As a verb, welcome is transitive, it takes a direct object. This direct object does not take a preposition.
So in both your sentences, we do not use to:
I welcome John.
We welcome “Veeru" junior.
However, when we use welcome as a noun, we need another verb. That verb will have to take a direct and and indirect object. The direct object is the welcome, the indirect object is the person that we welcome:
I extend a warm welcome to John.
We give a warm welcome to “Veeru" junior.
Now, in headlines, or in the case of welcome, on signs or banners, we usually leave out words from a sentence. In this case, it may not be immediately clear whether welcome is a verb or a noun!
If we see a sign that says:
Welcome to “Veeru" junior!
_Welcome _ is certainly used as a noun. The text on the sign is short for we extend a welcome to “Veeru" junior.
Now, if the sign is shorter:
It can actually be read in several ways:
- Welcome can be a verb: [We / I] welcome John.
- Welcome can be a noun: [We / I extend a] welcome [to] John.
It can also be read as an imperative: I order you to welcome John.
How do people understand which one is meant?
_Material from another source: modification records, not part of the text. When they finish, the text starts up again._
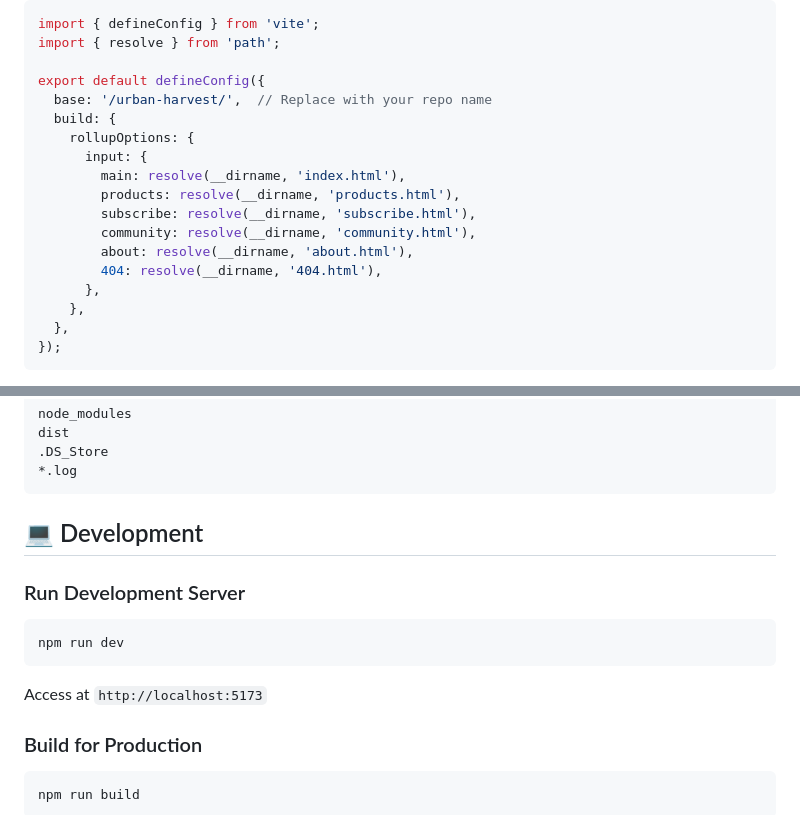
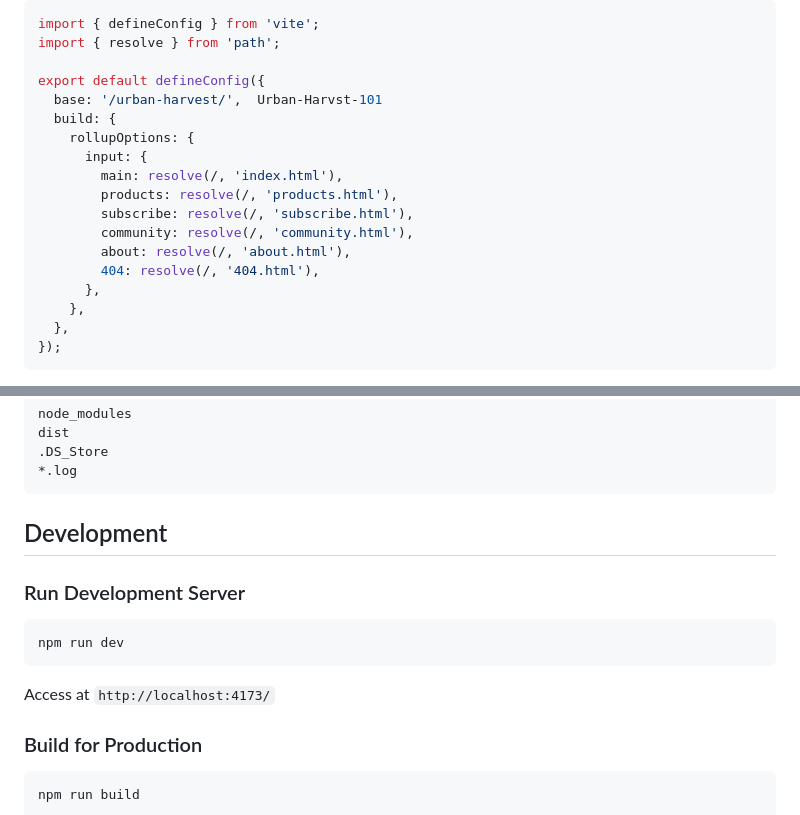
Before and after one commit to code-oshi123/Urban_Harvest_101, a Markdown page: README.md, 2 parts joined by grey strips. Rendered like a GitHub page.

````diff
--- a/README.md
+++ b/README.md
@@ -150,16 +149,16 @@ import { defineConfig } from 'vite';
 import { resolve } from 'path';
 
 export default defineConfig({
-  base: '/urban-harvest/',  // Replace with your repo name
+  base: '/urban-harvest/',  Urban-Harvst-101
   build: {
     rollupOptions: {
       input: {
-        main: resolve(__dirname, 'index.html'),
-        products: resolve(__dirname, 'products.html'),
-        subscribe: resolve(__dirname, 'subscribe.html'),
-        community: resolve(__dirname, 'community.html'),
-        about: resolve(__dirname, 'about.html'),
-        404: resolve(__dirname, '404.html'),
+        main: resolve(/, 'index.html'),
+        products: resolve(/, 'products.html'),
+        subscribe: resolve(/, 'subscribe.html'),
+        community: resolve(/, 'community.html'),
+        about: resolve(/, 'about.html'),
+        404: resolve(/, '404.html'),
       },
     },
   },
@@ -190,13 +362,13 @@ dist
 *.log
 ```
 
-## 💻 Development
+##  Development
 
 ### Run Development Server
 ```bash
 npm run dev
 ```
-Access at `http://localhost:5173`
+Access at `http://localhost:4173/`
 
 ### Build for Production
 ```bash
````
Also changed, not shown: other parts of README.md (+262 -98 lines), image-1.png (added), image.png (added), 1 other file.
They do not. The meanings are so similar (John is welcome, and we want him to feel welcome!) that it doesn't matter whether we say we welcome him, we extend a welcome to him or we urge people to welcome him.